Record extracts below:

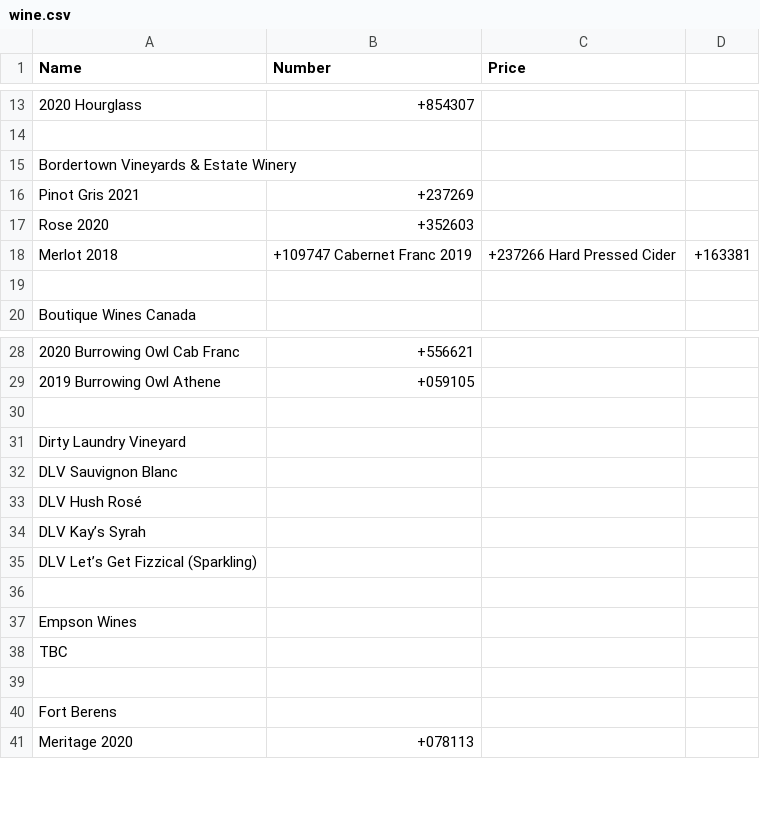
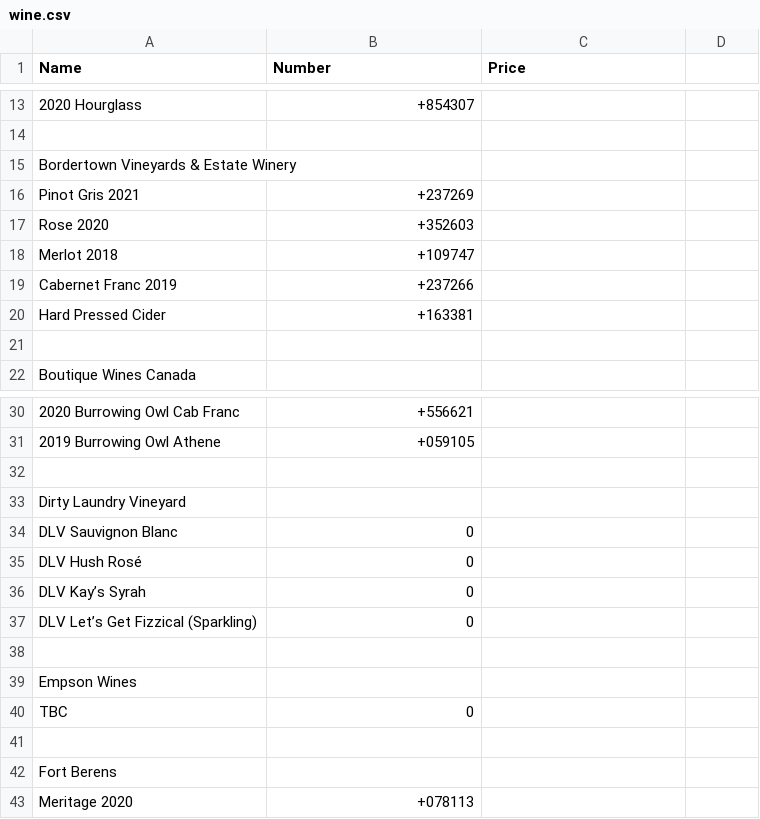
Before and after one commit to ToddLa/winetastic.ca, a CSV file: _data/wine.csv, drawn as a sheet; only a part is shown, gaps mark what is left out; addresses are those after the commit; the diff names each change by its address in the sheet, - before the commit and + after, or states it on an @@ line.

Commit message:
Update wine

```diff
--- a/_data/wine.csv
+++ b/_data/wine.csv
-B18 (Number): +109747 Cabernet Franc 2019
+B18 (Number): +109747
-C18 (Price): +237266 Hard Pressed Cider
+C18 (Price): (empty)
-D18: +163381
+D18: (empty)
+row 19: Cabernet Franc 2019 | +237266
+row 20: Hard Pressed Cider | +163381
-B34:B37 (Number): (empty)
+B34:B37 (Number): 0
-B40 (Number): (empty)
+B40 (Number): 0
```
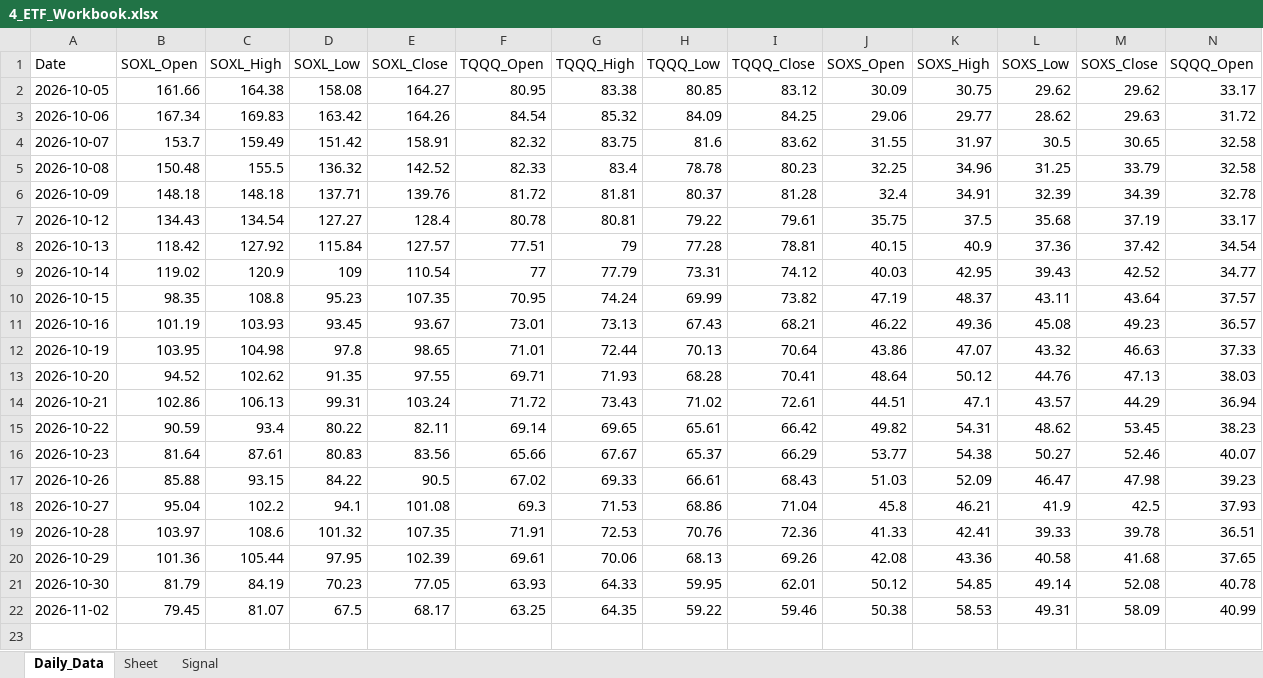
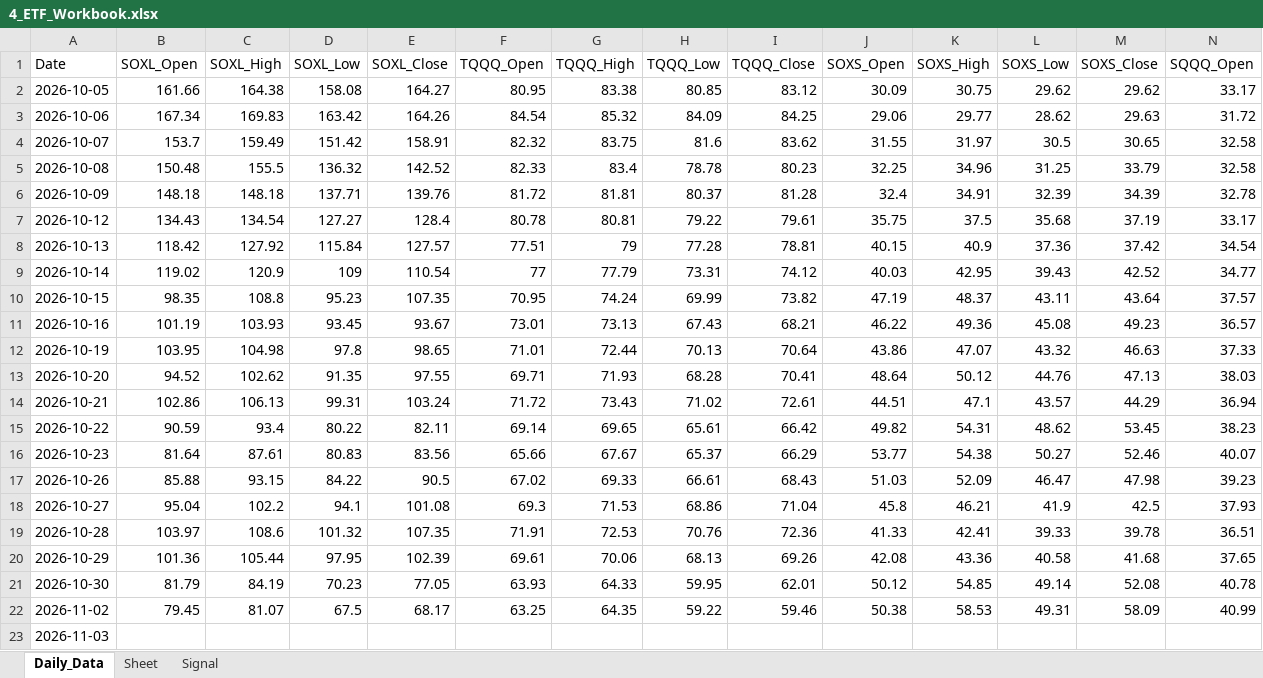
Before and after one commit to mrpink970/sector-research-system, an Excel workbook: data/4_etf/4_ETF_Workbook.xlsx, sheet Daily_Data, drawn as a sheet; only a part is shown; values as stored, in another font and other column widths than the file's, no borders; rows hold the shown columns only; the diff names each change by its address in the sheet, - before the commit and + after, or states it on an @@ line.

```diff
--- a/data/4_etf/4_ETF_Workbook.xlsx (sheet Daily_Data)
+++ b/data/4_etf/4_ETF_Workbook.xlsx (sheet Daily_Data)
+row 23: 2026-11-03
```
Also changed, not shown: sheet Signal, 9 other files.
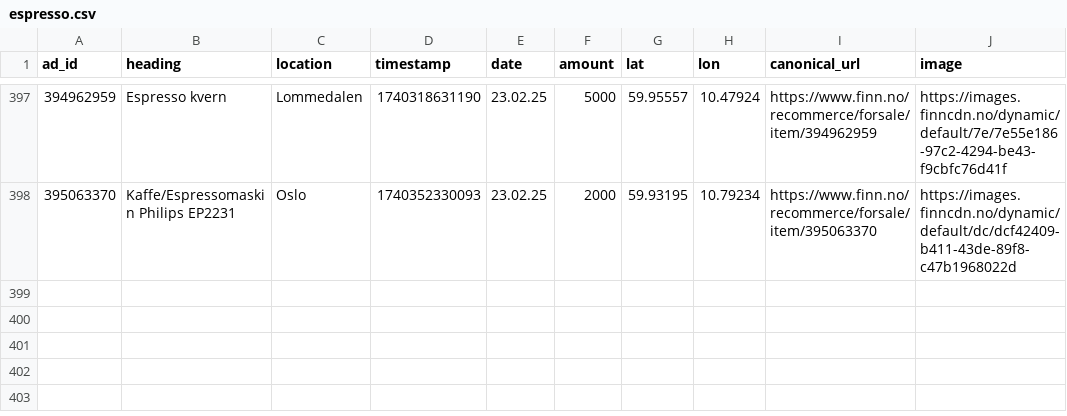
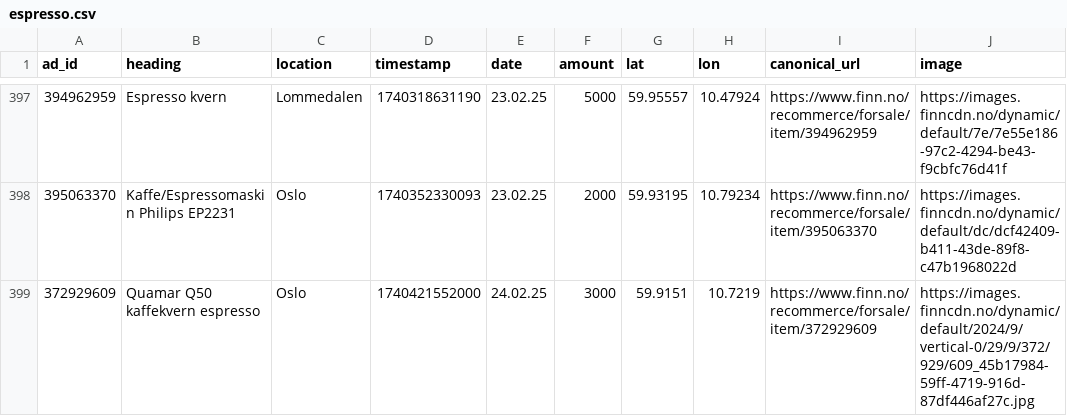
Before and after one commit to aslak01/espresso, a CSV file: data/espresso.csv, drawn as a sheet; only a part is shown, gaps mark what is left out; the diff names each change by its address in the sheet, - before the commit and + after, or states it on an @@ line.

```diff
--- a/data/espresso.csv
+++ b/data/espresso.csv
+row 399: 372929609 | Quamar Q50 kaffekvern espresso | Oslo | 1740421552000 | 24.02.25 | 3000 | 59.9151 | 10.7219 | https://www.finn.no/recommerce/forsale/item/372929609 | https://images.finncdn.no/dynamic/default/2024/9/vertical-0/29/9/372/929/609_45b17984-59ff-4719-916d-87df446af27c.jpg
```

End of Record extracts.

Work required =>
Will you return exactly the lines above from the one with "to mrpink970/sector-research-system, an" down to the one with "Also changed, not", counting both as part of the range?

Response =>
Before and after one commit to mrpink970/sector-research-system, an Excel workbook: data/4_etf/4_ETF_Workbook.xlsx, sheet Daily_Data, drawn as a sheet; only a part is shown; values as stored, in another font and other column widths than the file's, no borders; rows hold the shown columns only; the diff names each change by its address in the sheet, - before the commit and + after, or states it on an @@ line.

```diff
--- a/data/4_etf/4_ETF_Workbook.xlsx (sheet Daily_Data)
+++ b/data/4_etf/4_ETF_Workbook.xlsx (sheet Daily_Data)
+row 23: 2026-11-03
```
Also changed, not shown: sheet Signal, 9 other files.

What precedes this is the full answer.